They urged the Department of Homeland Security to abandon the proposed rule and return to "the current and long-standing interpretation of public charge" and laid out several reasons for opposing the rule change.
It will "undermine family unity and stability," will "harm low-income and working-class families and "have a negative impact on the social safety net."
"The rule will have severe consequences for public health and is detrimental to larger families," they said. "The rule proposes a definition of 'public charge' and 'public benefit' that is arbitrary and will make people less self-sufficient ... and proposes a public charge scheme that will create grounds to deny virtually every immigration application."
The full text of the 447-page proposal, which is titled "Inadmissibility on Public Charge Grounds," is published on the Department of Homeland Security's website and can be found here.
When it was announced, a DHS news release said the proposal aims to "clearly define long-standing law to ensure that those seeking to enter and remain in the United States either temporarily or permanently can support themselves financially and will not be reliant on public benefits."
Federal law has always required those seeking green cards -- permits allowing immigrants to live and work permanently in the U.S. -- to prove they will not be a burden to the U.S. government, but it has never considered the use of public benefits, such as food stamps or housing vouchers, in its decision to issue the cards.
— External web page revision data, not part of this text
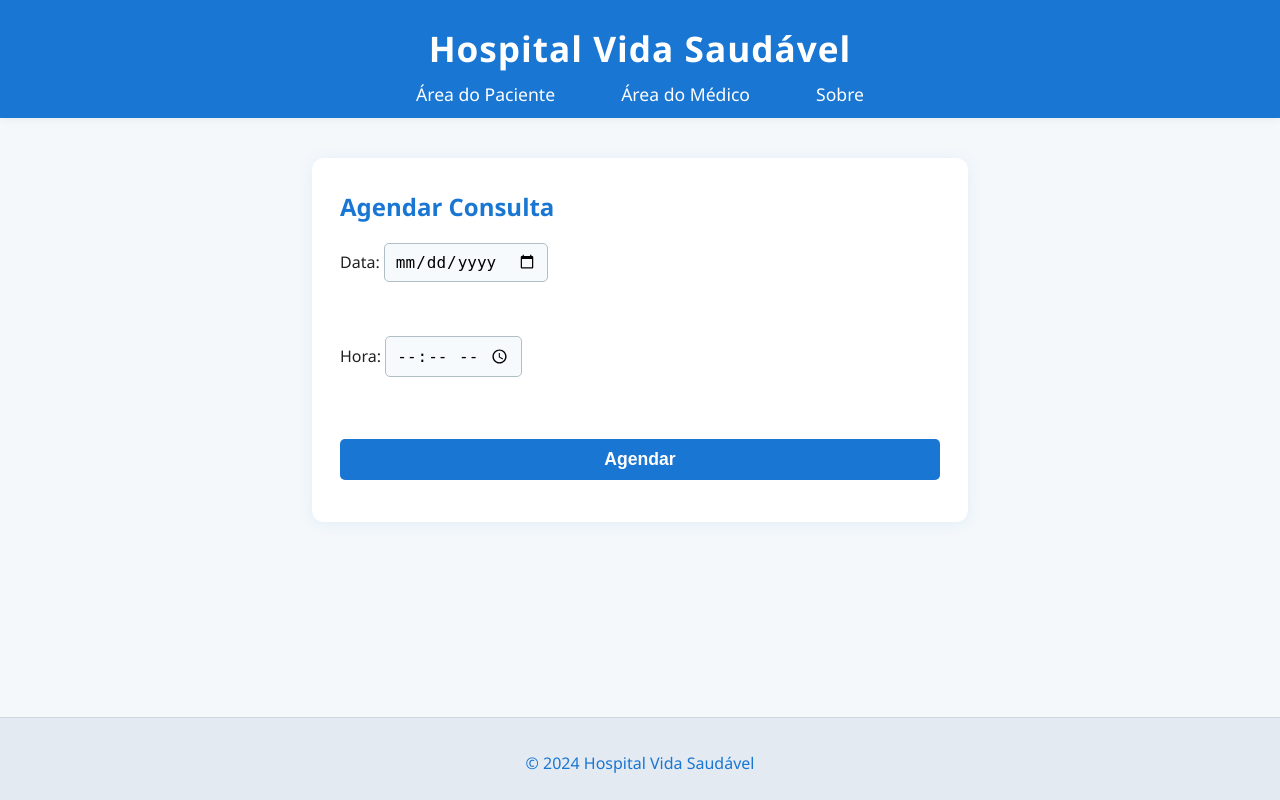
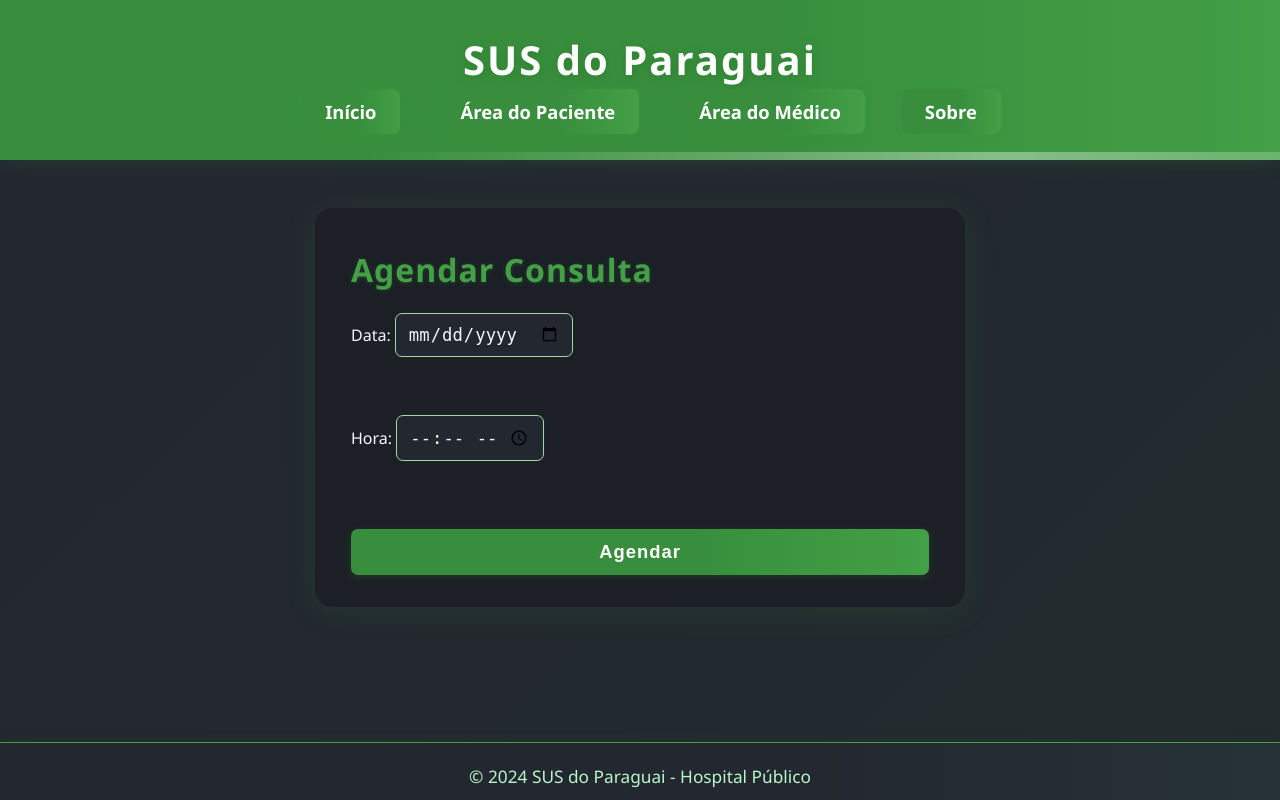
Before and after one commit to Thebygod/Hospital-feira-t-cnica, a PHP site: page /index.php?pagina=agendar in a window 1280 px wide. Run offline with PHP 8.4, Linux system fonts and the light colour scheme.

Commit message:
Atualização do SUS do Paraguai: tema verde, imagens, navegação e melhorias visuais

```diff
--- /dev/null
+++ b/agendar.php
@@ -0,0 +1,11 @@
+<h2>Agendar Consulta</h2>
+<?php
+if ($_SERVER['REQUEST_METHOD'] === 'POST') {
+    echo '<div class="msg-sucesso">Consulta agendada para ' . htmlspecialchars($_POST['data']) . ' às ' . htmlspecialchars($_POST['hora']) . '.</div>';
+}
+?>
+<form method="post">
+    <label>Data: <input type="date" name="data" required></label><br>
+    <label>Hora: <input type="time" name="hora" required></label><br>
+    <button type="submit">Agendar</button>
+</form>
--- /dev/null
+++ b/consultas_medico.php
@@ -0,0 +1,5 @@
+<h2>Consultas Marcadas</h2>
+<ul>
+    <li>Hoje: 14h - João da Silva</li>
+    <li>Amanhã: 10h - Maria Souza</li>
+</ul>
--- /dev/null
+++ b/home.php
@@ -0,0 +1,3 @@
+<img src="https://imgs.search.brave.com/3msulr9d4uAe__POncZWDsp-AnalsuiBtUNKaoI-Hwk/rs:fit:500:0:0:0/g:ce/aHR0cHM6Ly91cGxvYWQud2lraW1lZGlhLm9yZy93aWtpcGVkaWEvY29tbW9ucy90aHVtYi9hL2FlL1NVU19hcGVuYXNfcHJlZW5jaGltZW50by5zdmcvMjUwcHgtU1VTX2FwZW5hc19wcmVlbmNoaW1lbnRvLnN2Zy5wbmc" alt="SUS ApênaS Preenchimento" class="main-img">
+<h2>Bem-vindo ao SUS do Paraguai</h2>
+<p>Este é um hospital público e gratuito. Escolha uma das áreas acima para acessar as funcionalidades.</p>
--- a/index.php
+++ b/index.php
@@ -3,15 +3,16 @@
 <html lang="pt-br">
 <head>
     <meta charset="UTF-8">
-    <title>Hospital Vida Saudável</title>
+    <title>SUS do Paraguai</title>
     <link rel="stylesheet" href="style.css">
     <script src="script.js" defer></script>
 </head>
 <body>
     <header>
-        <h1>Hospital Vida Saudável</h1>
+        <h1>SUS do Paraguai</h1>
         <nav>
             <ul>
+                <li><a href="?pagina=home">Início</a></li>
                 <li><a href="?pagina=paciente">Área do Paciente</a></li>
                 <li><a href="?pagina=medico">Área do Médico</a></li>
                 <li><a href="?pagina=sobre">Sobre</a></li>
@@ -21,59 +22,19 @@
     <main>
         <?php
         $pagina = isset($_GET['pagina']) ? $_GET['pagina'] : 'home';
-        switch($pagina) {
-            case 'paciente':
-                echo '<h2>Área do Paciente</h2>';
-                echo '<ul>';
-                echo '<li><a href="?pagina=agendar">Agendar Consulta</a></li>';
-                echo '<li><a href="?pagina=ver_consultas">Ver Consultas</a></li>';
-                echo '<li><a href="?pagina=perfil_paciente">Perfil</a></li>';
-                echo '</ul>';
-                break;
-            case 'agendar':
-                echo '<h2>Agendar Consulta</h2>';
-                echo '<form><label>Data: <input type="date" name="data"></label><br><label>Hora: <input type="time" name="hora"></label><br><button type="submit">Agendar</button></form>';
-                break;
-            case 'ver_consultas':
-                echo '<h2>Consultas Agendadas</h2>';
-                echo '<p>Você não possui consultas agendadas.</p>';
-                break;
-            case 'perfil_paciente':
-                echo '<h2>Perfil do Paciente</h2>';
-                echo '<p>Nome: João da Silva<br>Idade: 35<br>Plano: Ouro</p>';
-                break;
-            case 'medico':
-                echo '<h2>Área do Médico</h2>';
-                echo '<ul>';
-                echo '<li><a href="?pagina=consultas_medico">Consultas Marcadas</a></li>';
-                echo '<li><a href="?pagina=prontuario">Atualizar Prontuário</a></li>';
-                echo '<li><a href="?pagina=perfil_medico">Perfil</a></li>';
-                echo '</ul>';
-                break;
-            case 'consultas_medico':
-                echo '<h2>Consultas Marcadas</h2>';
-                echo '<p>Hoje: 14h - João da Silva<br>Amanhã: 10h - Maria Souza</p>';
-                break;
-            case 'prontuario':
-                echo '<h2>Atualizar Prontuário</h2>';
-                echo '<form><label>Paciente: <input type="text" name="paciente"></label><br><label>Observações:<br><textarea name="obs"></textarea></label><br><button type="submit">Salvar</button></form>';
-                break;
-            case 'perfil_medico':
-                echo '<h2>Perfil do Médico</h2>';
-                echo '<p>Nome: Dr. Carlos Pereira<br>Especialidade: Cardiologia</p>';
-                break;
-            case 'sobre':
-                echo '<h2>Sobre o Hospital</h2>';
-                echo '<p>O Hospital Vida Saudável oferece atendimento de excelência há mais de 20 anos.</p>';
-                break;
-            default:
-                echo '<h2>Bem-vindo ao Hospital Vida Saudável</h2>';
-                echo '<p>Escolha uma das áreas acima para acessar as funcionalidades.</p>';
+        $permitidas = [
+            'paciente', 'agendar', 'ver_consultas', 'perfil_paciente',
+            'medico', 'consultas_medico', 'prontuario', 'perfil_medico',
+            'sobre', 'home'
+        ];
+        if (!in_array($pagina, $permitidas)) {
+            $pagina = 'home';
         }
+        include $pagina . '.php';
         ?>
     </main>
     <footer>
-        <p>&copy; 2024 Hospital Vida Saudável</p>
+        <p>&copy; 2024 SUS do Paraguai - Hospital Público</p>
     </footer>
 </body>
 </html>
--- /dev/null
+++ b/medico.php
@@ -0,0 +1,6 @@
+<h2>Área do Médico</h2>
+<ul>
+    <li><a href="?pagina=consultas_medico">Consultas Marcadas</a></li>
+    <li><a href="?pagina=prontuario">Atualizar Prontuário</a></li>
+    <li><a href="?pagina=perfil_medico">Perfil</a></li>
+</ul>
--- /dev/null
+++ b/paciente.php
@@ -0,0 +1,6 @@
+<h2>Área do Paciente</h2>
+<ul>
+    <li><a href="?pagina=agendar">Agendar Consulta</a></li>
+    <li><a href="?pagina=ver_consultas">Ver Consultas</a></li>
+    <li><a href="?pagina=perfil_paciente">Perfil</a></li>
+</ul>
--- /dev/null
+++ b/perfil_medico.php
@@ -0,0 +1,2 @@
+<h2>Perfil do Médico</h2>
+<p>Nome: Dr. Carlos Pereira<br>Especialidade: Cardiologia</p>
--- /dev/null
+++ b/perfil_paciente.php
@@ -0,0 +1,2 @@
+<h2>Perfil do Paciente</h2>
+<p>Nome: João da Silva<br>Idade: 35<br>Plano: Ouro</p>
--- /dev/null
+++ b/sobre.php
@@ -0,0 +1,3 @@
+<img src="https://images.unsplash.com/photo-1464983953574-0892a716854b?auto=format&fit=crop&w=600&q=80" alt="Saúde pública" class="main-img">
+<h2>Sobre o SUS do Paraguai</h2>
+<p>O SUS do Paraguai é um hospital público e gratuito, dedicado a oferecer atendimento de qualidade e acessível para toda a população. Aqui, todos têm direito à saúde!</p>
--- a/style.css
+++ b/style.css
@@ -1,125 +1,257 @@
+/* Reset básico */
+* {
+  margin: 0;
+  padding: 0;
+  box-sizing: border-box;
+}
+
 body {
   font-family: 'Segoe UI', Arial, sans-serif;
-    background: #f4f8fb;
-    margin: 0;
-    padding: 0;
-    color: #222;
+  background: linear-gradient(135deg, #23272f 0%, #222b2e 100%);
+  color: #f3f6fa;
+  min-height: 100vh;
+  transition: background 0.6s;
 }
 
 header {
-    background: #1976d2;
+  background: linear-gradient(90deg, #388e3c 60%, #43a047 100%);
   color: #fff;
-    padding: 24px 0 12px 0;
-    box-shadow: 0 2px 8px rgba(0,0,0,0.05);
+  padding: 32px 0 18px 0;
+  box-shadow: 0 4px 16px rgba(67, 160, 71, 0.13);
   text-align: center;
+  position: relative;
+  overflow: hidden;
+}
+
+header::after {
+  content: '';
+  position: absolute;
+  left: 0; right: 0; bottom: 0;
+  height: 8px;
+  background: linear-gradient(90deg, #fff0 0%, #fff8 50%, #fff0 100%);
+  animation: shine 2.5s infinite linear;
+}
+
+@keyframes shine {
+  0% { opacity: 0; left: -100%; right: 100%; }
+  50% { opacity: 1; left: 0; right: 0; }
+  100% { opacity: 0; left: 100%; right: -100%; }
 }
 
 header h1 {
-    margin: 0 0 10px 0;
-    font-size: 2.2rem;
-    letter-spacing: 1px;
+  margin-bottom: 12px;
+  font-size: 2.5rem;
+  letter-spacing: 2px;
+  text-shadow: 0 2px 8px #2e7d32cc;
+  animation: fadeInDown 1s cubic-bezier(.68,-0.55,.27,1.55);
+}
+
+@keyframes fadeInDown {
+  from { opacity: 0; transform: translateY(-40px); }
+  to { opacity: 1; transform: translateY(0); }
 }
 
 nav ul {
   list-style: none;
-    padding: 0;
-    margin: 0;
   display: flex;
   justify-content: center;
-    gap: 30px;
+  gap: 36px;
+  animation: fadeIn 1.2s 0.2s backwards;
+}
+
+@keyframes fadeIn {
+  from { opacity: 0; }
+  to { opacity: 1; }
 }
 
 nav a {
   color: #fff;
   text-decoration: none;
-    font-weight: 500;
-    font-size: 1.1rem;
-    padding: 8px 18px;
-    border-radius: 5px;
-    transition: background 0.2s;
+  font-weight: 600;
+  font-size: 1.15rem;
+  padding: 10px 24px;
+  border-radius: 8px;
+  background: linear-gradient(90deg, #388e3c 60%, #43a047 100%);
+  box-shadow: 0 2px 8px #43a04733;
+  transition: background 0.3s, transform 0.2s, box-shadow 0.2s;
+  position: relative;
+  overflow: hidden;
 }
 
-nav a:hover {
-    background: #1565c0;
+nav a::after {
+  content: '';
+  position: absolute;
+  left: 0; top: 0; right: 0; bottom: 0;
+  background: linear-gradient(90deg, #fff5 0%, #fff0 100%);
+  opacity: 0;
+  transition: opacity 0.3s;
+}
+
+nav a:hover, nav a:focus {
+  background: linear-gradient(90deg, #43a047 60%, #388e3c 100%);
+  transform: translateY(-3px) scale(1.06) rotate(-1deg);
+  box-shadow: 0 6px 24px #43a04744;
+}
+
+nav a:hover::after, nav a:focus::after {
+  opacity: 1;
 }
 
 main {
-    max-width: 600px;
-    margin: 40px auto 30px auto;
-    background: #fff;
+  max-width: 650px;
+  margin: 48px auto 40px auto;
+  background: rgba(28, 32, 38, 0.98);
+  border-radius: 18px;
+  box-shadow: 0 4px 32px rgba(67, 160, 71, 0.13);
+  padding: 40px 36px 32px 36px;
+  min-height: 340px;
+  animation: fadeInUp 1.1s cubic-bezier(.68,-0.55,.27,1.55);
+  position: relative;
+}
+
+@keyframes fadeInUp {
+  from { opacity: 0; transform: translateY(40px); }
+  to { opacity: 1; transform: translateY(0); }
+}
+
+/* Imagem decorativa no topo do main */
+.main-img {
+  width: 100%;
+  max-width: 320px;
+  display: block;
+  margin: 0 auto 18px auto;
   border-radius: 12px;
-    box-shadow: 0 2px 16px rgba(25, 118, 210, 0.08);
-    padding: 32px 28px;
-    min-height: 300px;
+  box-shadow: 0 2px 16px #43a04733;
+  animation: fadeIn 1.2s 0.4s backwards;
 }
 
 h2 {
-    color: #1976d2;
+  color: #43a047;
   margin-top: 0;
+  font-size: 2rem;
+  letter-spacing: 1px;
+  text-shadow: 0 1px 4px #2e7d3255;
+  animation: popIn 0.7s cubic-bezier(.68,-0.55,.27,1.55);
+}
+
+@keyframes popIn {
+  from { opacity: 0; transform: scale(0.8); }
+  to { opacity: 1; transform: scale(1); }
 }
 
 ul {
-    padding-left: 18px;
+  padding-left: 22px;
+  margin-bottom: 18px;
 }
 
 form {
   display: flex;
   flex-direction: column;
-    gap: 16px;
-    margin-top: 18px;
+  gap: 18px;
+  margin-top: 22px;
+  animation: fadeIn 1.2s 0.3s backwards;
 }
 
 input[type="text"],
 input[type="date"],
 input[type="time"],
 textarea {
-    padding: 8px 10px;
-    border: 1px solid #b0bec5;
-    border-radius: 5px;
-    font-size: 1rem;
-    background: #f7fafc;
-    transition: border 0.2s;
+  padding: 10px 12px;
+  border: 1.5px solid #a5d6a7;
+  border-radius: 7px;
+  font-size: 1.08rem;
+  background: #23272f;
+  color: #f3f6fa;
+  transition: border 0.2s, box-shadow 0.2s;
+  box-shadow: 0 1px 4px #43a04711;
 }
 
 input:focus, textarea:focus {
-    border: 1.5px solid #1976d2;
+  border: 2px solid #43a047;
   outline: none;
+  box-shadow: 0 2px 12px #43a04733;
 }
 
 button {
-    background: #1976d2;
+  background: linear-gradient(90deg, #388e3c 60%, #43a047 100%);
   color: #fff;
   border: none;
-    border-radius: 5px;
-    padding: 10px 0;
-    font-size: 1.1rem;
-    font-weight: 600;
+  border-radius: 7px;
+  padding: 12px 0;
+  font-size: 1.15rem;
+  font-weight: 700;
   cursor: pointer;
-    transition: background 0.2s;
-    margin-top: 8px;
+  transition: background 0.3s, transform 0.2s, box-shadow 0.2s;
+  margin-top: 10px;
+  box-shadow: 0 2px 8px #43a04733;
+  letter-spacing: 1px;
+  position: relative;
+  overflow: hidden;
 }
 
-button:hover {
-    background: #1565c0;
+button::after {
+  content: '';
+  position: absolute;
+  left: -100%; top: 0; bottom: 0;
+  width: 100%;
+  background: linear-gradient(90deg, #fff5 0%, #fff0 100%);
+  transition: left 0.4s;
+}
+
+button:hover, button:focus {
+  background: linear-gradient(90deg, #43a047 60%, #388e3c 100%);
+  transform: translateY(-2px) scale(1.04);
+  box-shadow: 0 6px 24px #43a04744;
+}
+
+button:hover::after, button:focus::after {
+  left: 0;
+}
+
+/* Mensagens de sucesso */
+.msg-sucesso {
+  background: linear-gradient(90deg, #263238 60%, #23272f 100%);
+  color: #b9f6ca;
+  border: 1.5px solid #43a047;
+  border-radius: 7px;
+  padding: 14px 18px;
+  margin-bottom: 22px;
+  font-weight: 600;
+  box-shadow: 0 2px 8px #388e3c22;
+  animation: fadeIn 1.1s;
 }
 
 footer {
-    background: #e3eaf2;
-    color: #1976d2;
+  background: linear-gradient(90deg, #23272f 60%, #263238 100%);
+  color: #b9f6ca;
   text-align: center;
-    padding: 18px 0 10px 0;
-    font-size: 1rem;
-    border-top: 1px solid #cfd8dc;
+  padding: 22px 0 12px 0;
+  font-size: 1.08rem;
+  border-top: 1.5px solid #43a047;
   position: fixed;
   width: 100%;
   bottom: 0;
   left: 0;
+  box-shadow: 0 -2px 12px #43a04711;
+  z-index: 10;
+  animation: fadeInUp 1.2s 0.5s backwards;
 }
 
+/* Scrollbar customizada */
+::-webkit-scrollbar {
+  width: 10px;
+  background: #23272f;
+}
+::-webkit-scrollbar-thumb {
+  background: linear-gradient(135deg, #388e3c 60%, #43a047 100%);
+  border-radius: 8px;
+}
+
+/* Responsividade */
 @media (max-width: 700px) {
   main {
-        max-width: 95vw;
-        padding: 18px 6vw;
+    max-width: 98vw;
+    padding: 18px 4vw;
   }
   header h1 {
     font-size: 1.3rem;
@@ -127,4 +259,17 @@ footer {
   nav ul {
     gap: 10px;
   }
+  h2 {
+    font-size: 1.2rem;
   }
+}
+
+@media (max-width: 500px) {
+  main {
+    padding: 10px 2vw;
+  }
+  nav a {
+    font-size: 1rem;
+    padding: 8px 10px;
+  }
+}
--- /dev/null
+++ b/ver_consultas.php
@@ -0,0 +1,5 @@
+<h2>Consultas Agendadas</h2>
+<ul>
+    <li>10/06/2024 - 14:00 - Dr. Carlos Pereira</li>
+    <li>15/06/2024 - 09:30 - Dra. Ana Lima</li>
+</ul>
```
Also changed, not shown: prontuario.php (added, +11 -0 lines). Lines whose indentation alone changed are shown as unchanged.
The action could force millions of immigrants who rely on public assistance for food and shelter to choose between accepting financial help in the form of Medicaid, food stamps, housing vouchers or other forms of public assistance, or seeking a green card to live and work legally in the United States.
"Public charge refers to one factor considered in the process of admitting individuals into the United States or allowing immigrants to adjust their status and become a lawful permanent resident," the USCCB and Catholic Charities said in a Dec. 3 news release.
"For many years the public charge analysis focused on the receipt of public cash assistance or long-term hospitalization, or similar care, which made an individual financially dependent on the government," they said. "Food and housing assistance were not considered."
When the proposal was announced in late September, the chairmen of two USCCB committees said the administration's action "undercuts decades of administrative policies and guidelines on how immigrants are treated by the United States government."
Bishop Joe Vasquez of Austin, Texas, chair of the U.S. bishops' Committee on Migration, and Bishop Frank Dewane of Venice, Florida, chair of U.S. bishops' Committee on Domestic Justice and Human Development, said the proposed rule "further compounds strict eligibility guidelines already in place preventing many immigrants from receiving federal aid."
They said that in an "initial analysis" of the just-release proposed rule "it appears that this will be very harmful to families, raising fear among immigrant families already struggling to fulfill the American Dream."
They also said the action was likely to "prevent families from accessing important medical and social services vital to public health and welfare."
Jeanne Atkinson, the outgoing executive director of the Catholic Legal Immigration Network, said the administration had sunk "to a new level of cruelty with this proposal to punish immigrants who use government assistance to feed, provide medical care for and house their families."
The proposed rule was published in the Federal Register Oct. 10, with a 60-day comment period to end Dec. 10. After that, the administration will take the feedback it receives into consideration is issuing its final rule.